Post by Willy » Sun Jan 06, 2013 8:44 pm

Tim and other friends say: "Let's not get hung up in the name." Ok, I agree, but I would like to say one word about it. Also in the Dutch language the word "amateur" gives a bad feeling. However, each time when I read Tim's messages ending by Proud to be an amateur film maker. I do it for the love of it! I say to myself "Me, too!" Actually why should we be ashamed to be called "amateurs"? But I understand what you mean, Ned and yes, ok, ... when I joined the IAC BIAFF was still called MOVIE 1999...

Yes, we live in the age of internet, but I am a very serious-looking man and if you would like to take a picture of me with a smile on my face then you must to it when I am taking "Film and Video Magazine out of my letterbox. I can't miss it. I fear that the number of IAC-members falls if we have a magazine only on internet. But that's my opinion.

How to attract young members? That's the question everywhere. Not only in Britain, but also in Belgium, France,the Netherlands, Germany, Austria, etc... On the continent our websites and magazines and ... only show photographs with bald headed vintage gentlemen with white moustaches and ladies with knee problems and back aches.
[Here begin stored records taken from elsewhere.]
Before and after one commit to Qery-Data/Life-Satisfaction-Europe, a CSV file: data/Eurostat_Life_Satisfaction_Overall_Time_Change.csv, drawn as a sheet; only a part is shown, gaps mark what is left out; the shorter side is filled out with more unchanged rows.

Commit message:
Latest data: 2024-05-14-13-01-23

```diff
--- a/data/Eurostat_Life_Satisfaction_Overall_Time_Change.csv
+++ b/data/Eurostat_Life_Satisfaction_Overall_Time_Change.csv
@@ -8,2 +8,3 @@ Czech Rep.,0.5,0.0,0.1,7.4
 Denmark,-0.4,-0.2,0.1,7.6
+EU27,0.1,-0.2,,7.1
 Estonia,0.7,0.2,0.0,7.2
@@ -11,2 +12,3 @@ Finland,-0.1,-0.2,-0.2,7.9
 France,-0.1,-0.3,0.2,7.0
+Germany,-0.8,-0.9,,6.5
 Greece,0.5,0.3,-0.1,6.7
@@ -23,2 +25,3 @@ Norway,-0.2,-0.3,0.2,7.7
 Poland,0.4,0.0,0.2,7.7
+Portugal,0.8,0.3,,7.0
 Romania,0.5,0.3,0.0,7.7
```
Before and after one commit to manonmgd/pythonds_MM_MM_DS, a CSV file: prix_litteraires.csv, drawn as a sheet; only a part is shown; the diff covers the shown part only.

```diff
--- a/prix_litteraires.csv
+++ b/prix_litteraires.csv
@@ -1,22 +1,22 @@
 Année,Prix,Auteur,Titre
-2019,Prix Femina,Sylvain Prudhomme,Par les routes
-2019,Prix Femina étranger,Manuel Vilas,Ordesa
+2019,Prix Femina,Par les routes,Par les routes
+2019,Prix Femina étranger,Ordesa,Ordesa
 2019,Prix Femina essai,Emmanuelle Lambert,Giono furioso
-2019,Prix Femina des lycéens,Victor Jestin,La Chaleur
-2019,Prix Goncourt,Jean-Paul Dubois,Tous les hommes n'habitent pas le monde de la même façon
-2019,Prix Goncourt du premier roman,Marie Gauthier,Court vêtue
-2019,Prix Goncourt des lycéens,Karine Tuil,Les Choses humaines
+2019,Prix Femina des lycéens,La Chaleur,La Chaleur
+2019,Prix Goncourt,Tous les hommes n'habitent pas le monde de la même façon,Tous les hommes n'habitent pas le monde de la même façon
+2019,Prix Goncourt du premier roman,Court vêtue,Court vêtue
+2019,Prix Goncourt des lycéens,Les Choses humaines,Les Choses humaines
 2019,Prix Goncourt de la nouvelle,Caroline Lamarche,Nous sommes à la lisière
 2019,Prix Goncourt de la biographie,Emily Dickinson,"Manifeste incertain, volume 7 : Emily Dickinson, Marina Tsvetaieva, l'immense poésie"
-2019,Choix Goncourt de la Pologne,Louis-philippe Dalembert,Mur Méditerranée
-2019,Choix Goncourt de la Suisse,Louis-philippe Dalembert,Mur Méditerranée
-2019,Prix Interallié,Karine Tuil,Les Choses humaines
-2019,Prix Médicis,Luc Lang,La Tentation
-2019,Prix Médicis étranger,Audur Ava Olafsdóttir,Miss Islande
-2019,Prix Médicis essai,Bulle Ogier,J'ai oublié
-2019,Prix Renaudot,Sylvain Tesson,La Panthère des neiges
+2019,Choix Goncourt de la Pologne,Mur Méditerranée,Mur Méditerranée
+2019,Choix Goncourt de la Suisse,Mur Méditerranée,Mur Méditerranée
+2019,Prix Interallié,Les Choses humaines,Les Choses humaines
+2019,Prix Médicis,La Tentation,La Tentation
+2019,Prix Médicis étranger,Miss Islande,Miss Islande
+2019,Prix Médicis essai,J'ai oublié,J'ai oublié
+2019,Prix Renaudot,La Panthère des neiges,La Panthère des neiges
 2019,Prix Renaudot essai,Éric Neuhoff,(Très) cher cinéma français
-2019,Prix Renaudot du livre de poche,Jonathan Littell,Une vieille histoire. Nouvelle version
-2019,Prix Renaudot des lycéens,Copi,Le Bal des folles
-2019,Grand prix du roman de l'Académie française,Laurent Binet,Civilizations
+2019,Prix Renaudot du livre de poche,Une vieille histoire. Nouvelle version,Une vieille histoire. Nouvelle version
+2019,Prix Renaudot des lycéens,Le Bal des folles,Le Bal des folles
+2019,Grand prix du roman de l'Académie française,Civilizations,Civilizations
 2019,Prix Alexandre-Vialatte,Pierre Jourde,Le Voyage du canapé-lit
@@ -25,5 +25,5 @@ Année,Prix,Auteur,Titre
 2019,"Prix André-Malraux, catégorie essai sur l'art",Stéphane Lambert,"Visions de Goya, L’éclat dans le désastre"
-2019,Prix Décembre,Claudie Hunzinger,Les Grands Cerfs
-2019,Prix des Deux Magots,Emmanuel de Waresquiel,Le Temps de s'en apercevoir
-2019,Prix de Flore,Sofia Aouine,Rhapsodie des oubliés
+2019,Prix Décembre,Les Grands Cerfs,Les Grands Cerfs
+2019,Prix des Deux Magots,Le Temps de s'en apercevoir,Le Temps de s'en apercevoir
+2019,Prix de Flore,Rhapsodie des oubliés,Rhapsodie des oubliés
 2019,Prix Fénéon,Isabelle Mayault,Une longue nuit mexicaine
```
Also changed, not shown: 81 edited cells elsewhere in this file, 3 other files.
We're all clubs for retired people, aren't we? Let's be honest. We cannot attract young people showing such photographs. The generation gap has become very wide. Wouldn't it be good to try and give our publications a younger appearance? I remember a picture in an old AMPS-magazine: a group of young and old friends standing next to each other. They had just made a film together. I loved that picture. Why not asking young film enthusiasts to write articles? And what about a "corner" for film students? Also here on this fantastic website!

I also think of the atmosphere in our clubhouses. Why not hanging framed posters of new films on the walls? Pictures of young sexy film stars... One of the members of my club went to a cinema and asked the manager some of those huge and impressive"pancartes" or cardboard pictures that you can see at the entrances. He didn't have to pay for it. Thanks to him we could create a special atmosphere. Everybody could feel that we were in a real filmclub! After a year or so we replaced the posters by other ones. Maybe the IAC can play an important role by finding posters and other things to enthuse filmclubs and their members.

Internet! ... Yes, I agree, Ned and other friends... Some years ago the City of Ostend in Belgium organised a competition/festival on internet. The theme was "The City of Ostend". Maximum length of the films: 3 minutes. The first week three or four films appeared on the Ostend website... After three weeks the viewer could enjoy about 15 films and compare them... I myself had made one about a famous Ostend painter called James Ensor. After the deadine there were about 30 different films about the City of Ostend. Then all competitors and other people were invited to a filmshow with proclamation. I was one of the "losers", but I had enjoyed the "spectacle" on internet for about six weeks. My question (or suggestion): Could a similar festival not be organised by the IAC? So the British International Amateur Film Festival (or "Movie 20.." or ...), but also a competition on internet for very short films. Maybe schools could be invited to take part in that competition and could be offered free membership the first year and could be given sealed certificates with some aura IAC-certificates that they can be hung in the corridors of the schools.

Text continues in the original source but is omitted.